Make a batch of your standard bread dough – I used sourdough, but you could just as easily make these with the yeasted bread recipe.  Knock up your dough and give it a first rise, then roll or push it out on an oiled bench to form a large rectangle.

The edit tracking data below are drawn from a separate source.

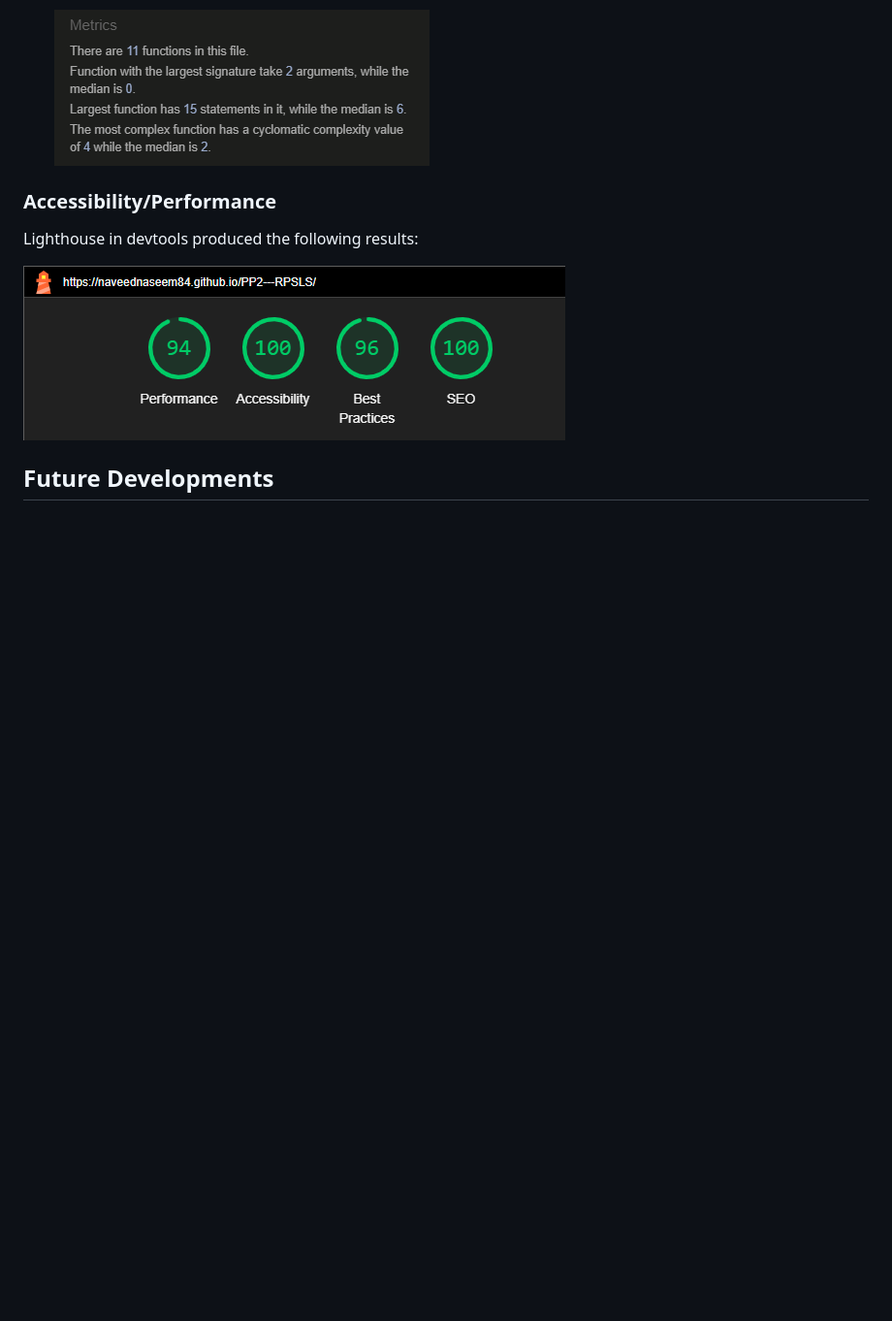
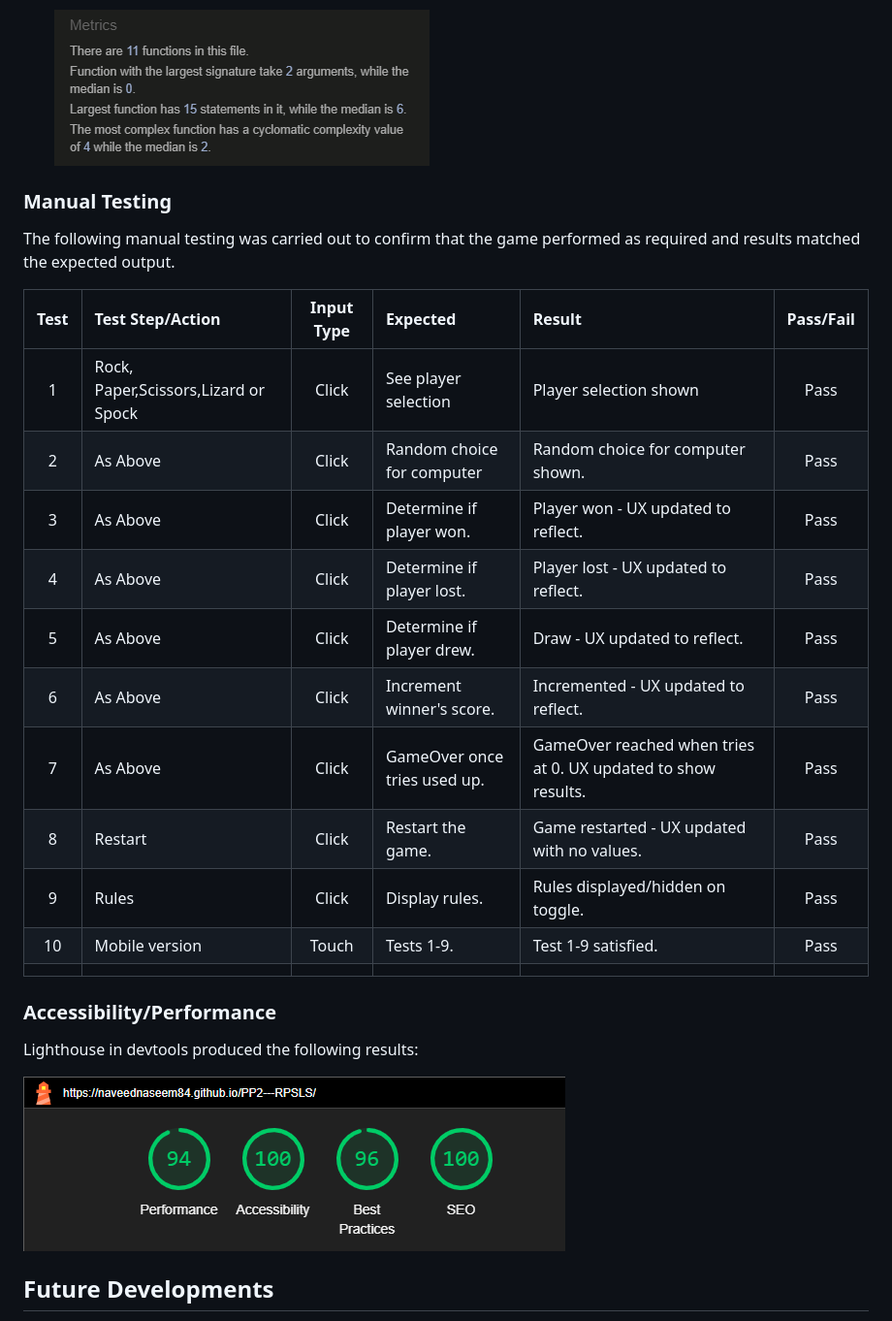
Before and after one commit to NaveedNaseem84/PP2---RPSLS, a Markdown page: README.md, the part around the change. Shown at 97% size. GitHub-like rendering; blank space fills up the shorter version.

```diff
--- a/README.md
+++ b/README.md
@@ -152,6 +152,24 @@ The site has been tested with the following:
 
     ![JSHint metrics](readme-images/jshint-metrics.png)
 
+### Manual Testing
+
+The following manual testing was carried out to confirm that the game performed as required and results matched the expected output.
+
+| Test | Test Step/Action                    |Input Type   |Expected                      |Result                                                        | Pass/Fail|
+| :----:|:-----------------------------------|:-----------:|:-----------------------------|:-------------------------------------------------------------|:--------:|
+| 1     |Rock, Paper,Scissors,Lizard or Spock|Click        |See player selection          |Player selection shown                                        |Pass      |
+| 2     |As Above                            |Click        |Random choice for computer    |Random choice for computer shown.                             |Pass      |
+| 3     |As Above                            |Click        |Determine if player won.      |Player won - UX updated to reflect.                           |Pass      |
+| 4     |As Above                            |Click        |Determine if player lost.     |Player lost - UX updated to reflect.                          |Pass      |
+| 5     |As Above                            |Click        |Determine if player drew.     |Draw - UX updated to reflect.                                 |Pass      |
+| 6     |As Above                            |Click        |Increment winner's score.     |Incremented - UX updated to reflect.                          |Pass      |
+| 7     |As Above                            |Click        |GameOver once tries used up.  |GameOver reached when tries at 0. UX updated to show results. |Pass      |
+| 8     |Restart                             |Click        |Restart the game.             |Game restarted - UX updated with no values.                   |Pass      |
+| 9     |Rules                               |Click        |Display rules.                |Rules displayed/hidden on toggle.                             |Pass      |
+| 10    |Mobile version                      |Touch        |Tests 1-9.                    |Test 1-9 satisfied.                                           |Pass      |
+|       |                                    |             |                              |                                                              |          |
+
 
 ### Accessibility/Performance
 Lighthouse in devtools produced the following results:
```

Cover it with whatever you can find in the fridge – I used Pete’s chilli jam, a few slices of leftover sopressa, grated cheddar cheese and some of our marinated feta.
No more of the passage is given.